This solo exhibition I used of everyday objects, combined with his exceptional sculpturing skill to create works of art that questions and challenges the audience’s view, experience and memories on the value and the significance from the historical cultures and beliefs to historical buildings and objects.
This series of artworks present mainly Buddha and other deity images; how the image changes according to the conditions of the era and various factors that affecting it.
“I assemble plastic toys to replace the missing parts of Buddhist statues. In Thailand, Buddhist statues are beheaded at archaeological sites, temples and other important religious sites. I have also found out that many heads and ancient artifacts made their way to museums and private collections in different countries in Europe and America.
The traumatizing issue is that the heads of Buddhist statues are not revered by these collectors. Rather, they are used to decorate homes, staircases and even hat racks.
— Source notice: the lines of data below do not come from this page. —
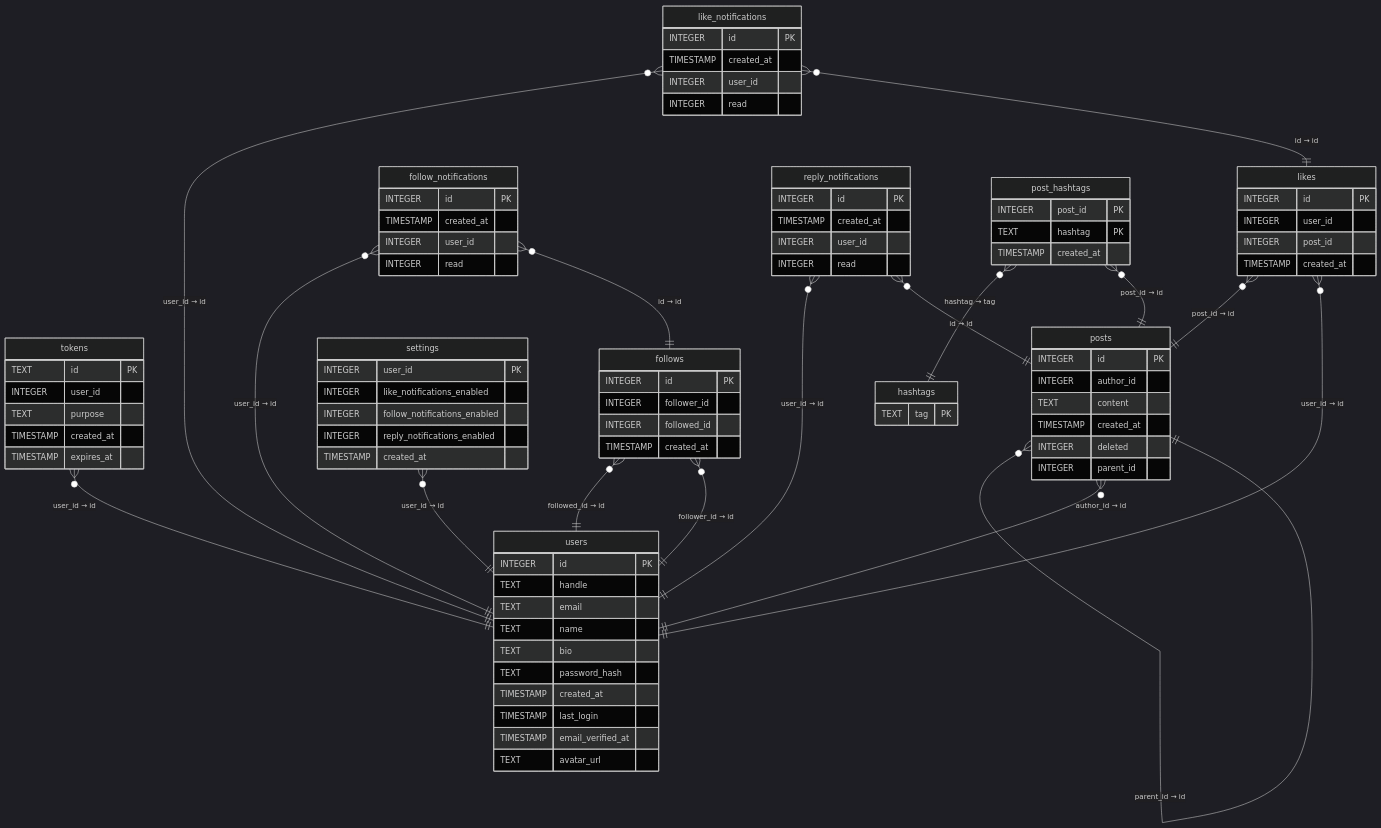
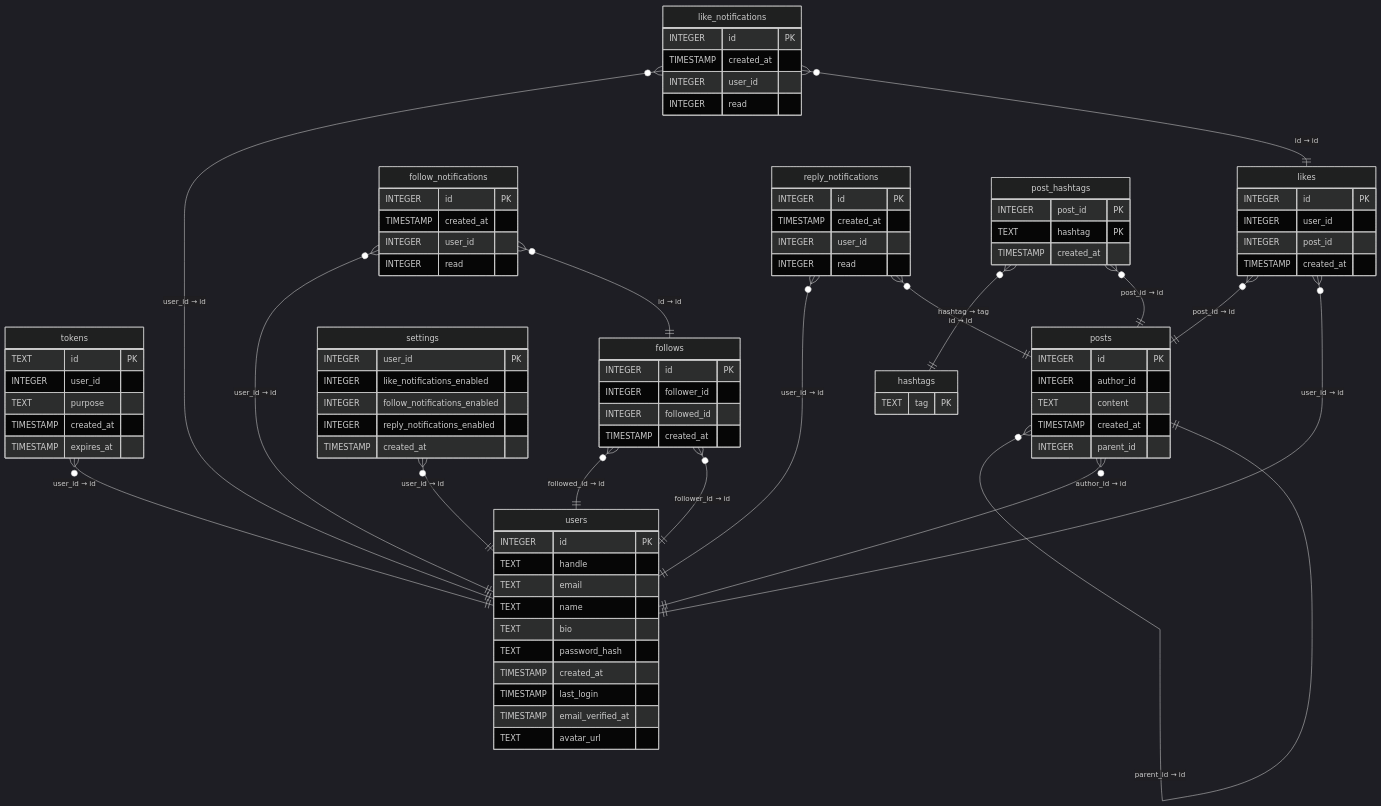
The diagram in DATABASE.md (ScriptRaccoon/twelte), drawn with Mermaid (dark theme) before and after one commit. The commit also changed 5 other files, not shown here.

```diff
--- a/DATABASE.md
+++ b/DATABASE.md
@@ -32,7 +32,6 @@
     INTEGER author_id
     TEXT content
     TIMESTAMP created_at
-    INTEGER deleted
     INTEGER parent_id
   }
   likes {
```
The use of these building blocks, which are plastic toys invented in Europe, in my work should be able to adequately demonstrate the changed values of Buddhism and lead to a sense of imagination, because the imaginations of our younger generations do not view ancient artifacts as the roots of their wisdom.”